> _What you have to do_: Your task is to copy every line of the entries that holds the word "containerVariants".

> _The data_:
>>>

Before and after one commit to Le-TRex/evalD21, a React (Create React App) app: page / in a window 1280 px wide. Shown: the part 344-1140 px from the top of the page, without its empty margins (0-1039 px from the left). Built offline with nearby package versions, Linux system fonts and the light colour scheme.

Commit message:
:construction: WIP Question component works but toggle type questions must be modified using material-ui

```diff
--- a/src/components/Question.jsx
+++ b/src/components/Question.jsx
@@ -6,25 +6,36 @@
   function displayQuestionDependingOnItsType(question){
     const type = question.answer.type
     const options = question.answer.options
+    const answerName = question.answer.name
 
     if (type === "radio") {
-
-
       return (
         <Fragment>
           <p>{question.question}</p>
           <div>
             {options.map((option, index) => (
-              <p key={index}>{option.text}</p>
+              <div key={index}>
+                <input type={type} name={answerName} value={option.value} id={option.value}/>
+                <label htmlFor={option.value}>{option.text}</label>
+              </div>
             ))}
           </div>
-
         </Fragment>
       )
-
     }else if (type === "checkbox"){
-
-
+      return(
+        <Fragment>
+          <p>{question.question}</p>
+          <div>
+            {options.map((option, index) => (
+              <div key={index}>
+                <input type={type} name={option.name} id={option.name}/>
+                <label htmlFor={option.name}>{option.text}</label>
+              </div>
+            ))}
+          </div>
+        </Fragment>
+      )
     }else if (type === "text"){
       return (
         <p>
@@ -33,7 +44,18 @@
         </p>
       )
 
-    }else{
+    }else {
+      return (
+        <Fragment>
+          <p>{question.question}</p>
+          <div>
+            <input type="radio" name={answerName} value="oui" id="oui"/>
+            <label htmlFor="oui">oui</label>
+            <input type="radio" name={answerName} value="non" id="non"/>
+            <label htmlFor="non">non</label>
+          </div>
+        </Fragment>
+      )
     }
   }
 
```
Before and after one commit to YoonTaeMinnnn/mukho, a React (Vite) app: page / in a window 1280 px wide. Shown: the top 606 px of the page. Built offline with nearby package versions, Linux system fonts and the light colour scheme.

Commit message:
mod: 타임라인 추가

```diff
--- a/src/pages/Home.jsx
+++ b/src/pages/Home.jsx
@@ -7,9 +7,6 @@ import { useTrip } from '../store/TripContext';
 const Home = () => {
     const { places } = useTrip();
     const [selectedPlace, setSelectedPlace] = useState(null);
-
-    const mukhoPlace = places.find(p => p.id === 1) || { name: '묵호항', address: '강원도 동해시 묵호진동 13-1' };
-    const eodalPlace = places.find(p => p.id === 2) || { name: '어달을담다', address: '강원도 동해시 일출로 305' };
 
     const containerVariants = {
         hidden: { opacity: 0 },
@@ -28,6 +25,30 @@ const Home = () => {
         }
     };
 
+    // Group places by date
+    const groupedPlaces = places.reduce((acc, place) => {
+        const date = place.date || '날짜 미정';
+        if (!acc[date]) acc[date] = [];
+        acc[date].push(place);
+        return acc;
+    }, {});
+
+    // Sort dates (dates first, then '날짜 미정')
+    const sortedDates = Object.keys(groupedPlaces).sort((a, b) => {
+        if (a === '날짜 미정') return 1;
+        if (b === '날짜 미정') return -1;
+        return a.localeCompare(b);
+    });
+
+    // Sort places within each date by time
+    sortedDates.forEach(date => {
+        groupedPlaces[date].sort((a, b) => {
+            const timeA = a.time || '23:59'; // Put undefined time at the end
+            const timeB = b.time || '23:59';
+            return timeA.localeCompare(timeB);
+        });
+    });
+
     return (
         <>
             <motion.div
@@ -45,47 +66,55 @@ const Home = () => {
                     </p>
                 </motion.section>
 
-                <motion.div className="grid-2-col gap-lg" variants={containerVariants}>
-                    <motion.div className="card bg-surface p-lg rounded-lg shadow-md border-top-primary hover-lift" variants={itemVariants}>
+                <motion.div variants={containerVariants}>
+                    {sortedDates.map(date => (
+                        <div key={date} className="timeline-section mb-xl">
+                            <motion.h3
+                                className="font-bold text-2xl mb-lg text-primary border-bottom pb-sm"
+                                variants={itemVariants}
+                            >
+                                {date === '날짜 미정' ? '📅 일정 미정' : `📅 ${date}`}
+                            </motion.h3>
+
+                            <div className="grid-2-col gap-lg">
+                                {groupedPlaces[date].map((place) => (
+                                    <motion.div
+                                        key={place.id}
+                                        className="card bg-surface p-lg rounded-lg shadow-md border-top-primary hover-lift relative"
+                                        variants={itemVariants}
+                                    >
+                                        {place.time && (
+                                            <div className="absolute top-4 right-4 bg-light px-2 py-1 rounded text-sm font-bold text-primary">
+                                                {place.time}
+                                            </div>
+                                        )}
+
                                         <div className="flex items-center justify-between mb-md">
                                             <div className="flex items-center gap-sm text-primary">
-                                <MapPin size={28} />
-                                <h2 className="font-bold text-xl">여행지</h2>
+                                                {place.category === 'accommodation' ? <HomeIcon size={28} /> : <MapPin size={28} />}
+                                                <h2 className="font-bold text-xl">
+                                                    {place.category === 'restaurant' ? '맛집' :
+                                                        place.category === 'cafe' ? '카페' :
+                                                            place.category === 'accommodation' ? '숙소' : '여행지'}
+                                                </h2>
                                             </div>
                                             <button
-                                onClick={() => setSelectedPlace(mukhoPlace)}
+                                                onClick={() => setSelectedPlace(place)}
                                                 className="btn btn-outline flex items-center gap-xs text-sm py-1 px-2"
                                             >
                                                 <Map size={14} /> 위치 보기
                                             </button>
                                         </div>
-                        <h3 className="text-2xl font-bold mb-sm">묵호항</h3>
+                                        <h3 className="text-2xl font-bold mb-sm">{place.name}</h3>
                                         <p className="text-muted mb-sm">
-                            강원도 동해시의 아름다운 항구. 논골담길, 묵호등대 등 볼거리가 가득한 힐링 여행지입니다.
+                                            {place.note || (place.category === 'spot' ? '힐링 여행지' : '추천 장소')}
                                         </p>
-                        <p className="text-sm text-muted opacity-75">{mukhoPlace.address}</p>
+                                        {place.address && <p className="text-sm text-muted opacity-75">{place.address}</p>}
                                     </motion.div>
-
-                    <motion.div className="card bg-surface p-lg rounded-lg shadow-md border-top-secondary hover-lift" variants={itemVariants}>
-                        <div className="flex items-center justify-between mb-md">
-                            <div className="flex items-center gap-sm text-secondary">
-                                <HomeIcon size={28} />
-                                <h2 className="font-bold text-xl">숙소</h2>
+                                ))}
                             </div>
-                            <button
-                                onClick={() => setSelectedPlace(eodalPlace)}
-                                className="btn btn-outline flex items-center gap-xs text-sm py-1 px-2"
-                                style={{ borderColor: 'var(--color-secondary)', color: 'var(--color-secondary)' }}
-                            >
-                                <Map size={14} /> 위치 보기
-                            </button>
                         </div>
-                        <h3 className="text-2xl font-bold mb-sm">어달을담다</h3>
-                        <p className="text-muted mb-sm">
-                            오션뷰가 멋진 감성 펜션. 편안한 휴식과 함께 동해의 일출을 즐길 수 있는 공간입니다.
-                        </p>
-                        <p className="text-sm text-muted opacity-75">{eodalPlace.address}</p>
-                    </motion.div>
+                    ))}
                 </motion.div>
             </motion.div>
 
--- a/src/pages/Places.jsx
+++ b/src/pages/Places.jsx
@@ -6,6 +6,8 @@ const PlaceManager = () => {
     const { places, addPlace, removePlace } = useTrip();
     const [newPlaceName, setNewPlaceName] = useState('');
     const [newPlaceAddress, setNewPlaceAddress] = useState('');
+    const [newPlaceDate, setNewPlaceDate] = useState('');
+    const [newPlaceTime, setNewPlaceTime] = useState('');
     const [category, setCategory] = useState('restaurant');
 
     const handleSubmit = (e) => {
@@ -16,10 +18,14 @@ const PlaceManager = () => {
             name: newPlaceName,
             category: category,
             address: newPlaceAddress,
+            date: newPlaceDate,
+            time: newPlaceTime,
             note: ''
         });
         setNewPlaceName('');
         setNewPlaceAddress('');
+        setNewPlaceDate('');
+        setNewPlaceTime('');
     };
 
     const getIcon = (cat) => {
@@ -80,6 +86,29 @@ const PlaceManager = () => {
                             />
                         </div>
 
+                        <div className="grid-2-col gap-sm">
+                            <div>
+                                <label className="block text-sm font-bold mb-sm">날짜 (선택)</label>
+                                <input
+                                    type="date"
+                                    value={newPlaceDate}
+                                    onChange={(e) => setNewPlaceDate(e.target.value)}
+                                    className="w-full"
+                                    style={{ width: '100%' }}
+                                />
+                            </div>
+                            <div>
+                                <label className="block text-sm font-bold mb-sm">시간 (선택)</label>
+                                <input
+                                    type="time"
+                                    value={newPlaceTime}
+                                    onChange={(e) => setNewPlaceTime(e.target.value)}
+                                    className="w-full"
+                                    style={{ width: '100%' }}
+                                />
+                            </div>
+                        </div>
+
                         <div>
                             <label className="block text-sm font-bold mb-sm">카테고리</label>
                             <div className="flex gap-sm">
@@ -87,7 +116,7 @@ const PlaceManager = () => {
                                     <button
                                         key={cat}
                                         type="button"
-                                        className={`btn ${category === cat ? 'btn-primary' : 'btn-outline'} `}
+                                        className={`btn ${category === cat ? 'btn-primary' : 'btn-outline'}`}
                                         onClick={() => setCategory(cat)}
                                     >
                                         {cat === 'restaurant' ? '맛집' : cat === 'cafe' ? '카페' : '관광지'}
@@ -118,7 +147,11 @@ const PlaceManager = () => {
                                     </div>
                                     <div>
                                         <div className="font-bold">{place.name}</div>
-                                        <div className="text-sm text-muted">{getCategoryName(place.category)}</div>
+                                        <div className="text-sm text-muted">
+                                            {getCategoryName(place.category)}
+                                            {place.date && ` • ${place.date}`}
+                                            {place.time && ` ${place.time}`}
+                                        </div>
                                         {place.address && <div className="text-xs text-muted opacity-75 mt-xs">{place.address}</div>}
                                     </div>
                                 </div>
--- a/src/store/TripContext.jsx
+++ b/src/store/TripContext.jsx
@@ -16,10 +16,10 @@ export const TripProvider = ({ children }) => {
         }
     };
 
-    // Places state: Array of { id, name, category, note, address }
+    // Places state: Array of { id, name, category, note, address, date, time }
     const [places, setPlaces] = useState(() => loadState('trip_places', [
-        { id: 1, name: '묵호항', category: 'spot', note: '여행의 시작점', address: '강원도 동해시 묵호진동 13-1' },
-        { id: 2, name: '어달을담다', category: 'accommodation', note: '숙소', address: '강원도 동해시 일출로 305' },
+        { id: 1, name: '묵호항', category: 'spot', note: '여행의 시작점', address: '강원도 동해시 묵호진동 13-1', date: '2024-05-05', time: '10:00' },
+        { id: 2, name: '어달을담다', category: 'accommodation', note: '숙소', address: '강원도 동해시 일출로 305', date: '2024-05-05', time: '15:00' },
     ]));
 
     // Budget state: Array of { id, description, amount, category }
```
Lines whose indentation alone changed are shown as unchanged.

<<<

> _Finished exercise_:
     const containerVariants = {
-                <motion.div className="grid-2-col gap-lg" variants={containerVariants}>
+                <motion.div variants={containerVariants}>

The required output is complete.